Sophia Banos – Lindner Staff Reporter, The Pawprint
Every year, wild fauna and flora are illegally hunted, poached, and transported across the world. This illegal cross-border activity involves a complex web of all sorts of criminal activities. The wild-life poaching industry is estimated to be valued at around $50 – 150 billion per year, placing it amongst the five most lucrative global crimes. In addition to its detrimental impact on biodiversity and local communities, Illegal Wildlife Trade (IWT) fuels other criminal activities, including money laundering and the international drug trade, which also threatens the balance of the ecosystem.
The illegal wildlife trade is driven by two primary factors. One is for people who have collected animal trophies. They are willing to pay millions of dollars to obtain exotic animal trophies.

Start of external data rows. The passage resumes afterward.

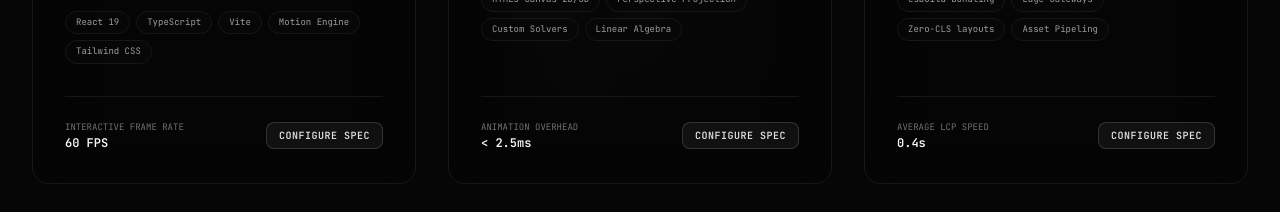
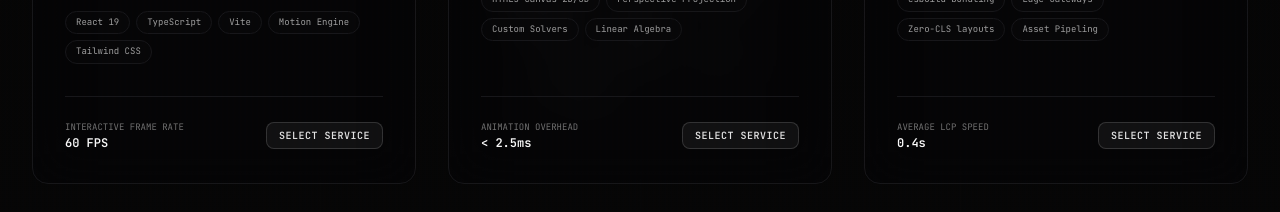
Before and after one commit to Sounaksarkar2005/ONLYWEBB, a React (Vite) app: page / in a window 1280 px wide. Shown: the part 1560-1772 px from the top of the page. Built offline with nearby package versions, Linux system fonts and the light colour scheme; a web font is replaced by a local one.

Commit message:
chore: rename Configure Spec button to Select Service in ServiceCards component

```diff
--- a/src/components/ServiceCards.tsx
+++ b/src/components/ServiceCards.tsx
@@ -205,7 +205,7 @@ export default function ServiceCards({ accentColor, onCardHover, onSelectService
                   onClick={() => onSelectService(service.title)}
                   className={`px-3 py-1.5 rounded-lg border text-[10px] uppercase tracking-wider font-semibold transition-all duration-300 cursor-pointer ${getAccentBg()}`}
                 >
-                  Configure Spec
+                  Select Service
                 </button>
               </div>
             </motion.div>
```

The second main purpose is because some cultures continue relying on outdated traditions and beliefs that associate these animal trophies with medicinal and/or spiritual benefits.
An important step in combating illegal wildlife trade is the involvement of multitudes of companies and governmental agencies from around the world. When governments and companies commit to supporting this cause
- Raising awareness of the illegal wildlife trade as a global crime just like money laundering and drug trafficking.
- Mobilizing public and private resources to combat IWT in all its forms along the entire supply chain.
- Sharing enforcement strategies and details of trafficking cases with United for Wildlife to build intelligence and gain on the increasingly sophisticated global trafficking
Other ways people can support this cause is by becoming a member of United for Wildlife. Every membership helps protect and preserve wildlife. It is essential that we speak up for them because nobody else would. Other ways to support the cause include, but are not limited to:
Keeping the animals’ environment clean and sticking to certified products that care about animals’ welfare. Think about eating sustainable seafood and reducing single-use plastic as much as possible.
If people work together and fight against the illegal wildlife trade, there may be a chance to save the animal world.